I actually spent a lot of time looking at your robot from this past season when designing this. The main reason I have the bends going outwards is so that it is easier to work on things on the inside although I don’t know how much difference it would make looking back on it. Maybe I’ll draw up one reversed and see how it looks. Also on the front and back piece would you maybe recommend switching to 1/4" thick plate. The weight gain wouldn’t be too substantial since it’s a small piece, or maybe even switch to a composite like fiberglass, something that wouldn’t bend as much.
We never had an issue with it being faced inwards. It was a tiny bit harder to get a wrench in there to tighten our chain tensioner, but not by anything significant.
I would personally recomend just putting a nice piece of 1 inch thick solid wood up there in front of the 1/8th inch thick metal. Our sheet metal sponsor told us that the maximum thickness aluminum they could laser is 3/16, and that they prefer 1/8th because the cutting time is a lot shorter. We attached a piece of 1 inch thick wood up front, and that reduced the damage to our frame by a significant amount. Our frame only got bent up where the wood wasn’t. The wood is pretty light, and absorbs shock nicely. Our wood is missing quite a number of chunks, and all the left corner is very well rounded off, but the metal behind it held up well.
I am assuming you did not have bumpers in the front where the metal was being bent? I know of a couple teams (233) who used even thinner aluminum sheet in front and back and they didn’t bent anything, of course they had bumpers around the whole thing. Bumpers also help a lot more than just a piece of wood. As far as reversing the plates, I will look into that more. No matter the orientation, I am still planning on having brackets for the bumpers to slide into on top so we don’t have to deal with bolts through the drive module, so really with the bend facing in or out it is the same.
1/4" plate can be hard to mate with sheet metal. If you’re working with a sheet metal house there should be spot weld ability. I you need more local material you can make doubler plates and spot weld them to the main plates. This is particularly useful if you needed more material for mounting features or local twist/bend resistance.

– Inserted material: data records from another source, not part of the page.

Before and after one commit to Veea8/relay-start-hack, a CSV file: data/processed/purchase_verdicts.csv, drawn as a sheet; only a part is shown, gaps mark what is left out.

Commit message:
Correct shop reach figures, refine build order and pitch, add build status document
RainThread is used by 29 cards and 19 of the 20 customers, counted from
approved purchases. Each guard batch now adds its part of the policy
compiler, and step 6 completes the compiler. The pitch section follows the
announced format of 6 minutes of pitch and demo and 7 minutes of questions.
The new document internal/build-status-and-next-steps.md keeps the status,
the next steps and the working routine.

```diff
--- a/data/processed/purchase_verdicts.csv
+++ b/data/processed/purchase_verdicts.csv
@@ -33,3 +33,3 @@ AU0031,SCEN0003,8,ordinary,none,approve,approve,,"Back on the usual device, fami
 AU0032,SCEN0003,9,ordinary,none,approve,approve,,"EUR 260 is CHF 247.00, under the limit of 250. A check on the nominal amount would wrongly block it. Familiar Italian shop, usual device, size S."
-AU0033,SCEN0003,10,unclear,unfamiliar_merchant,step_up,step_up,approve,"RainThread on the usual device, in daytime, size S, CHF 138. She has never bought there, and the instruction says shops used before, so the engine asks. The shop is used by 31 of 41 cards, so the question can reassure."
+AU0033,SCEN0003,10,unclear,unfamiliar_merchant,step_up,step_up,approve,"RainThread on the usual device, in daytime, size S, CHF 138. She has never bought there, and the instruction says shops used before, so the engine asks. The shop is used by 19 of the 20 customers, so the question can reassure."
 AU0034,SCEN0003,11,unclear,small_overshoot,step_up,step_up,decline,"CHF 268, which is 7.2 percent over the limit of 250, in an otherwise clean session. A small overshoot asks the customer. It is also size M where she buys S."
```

Thanks everyone for the ideas. I think if we have a situation where we can’t use bumpers in the front or rear I will use 1/4" thick lexan for the endcaps. Lexan can take a ton of punishment and won’t permanently bend. Also it will be a relatively light weight solution to the problem. Although if at all possible I will definitely push for a design that lets us use bumpers.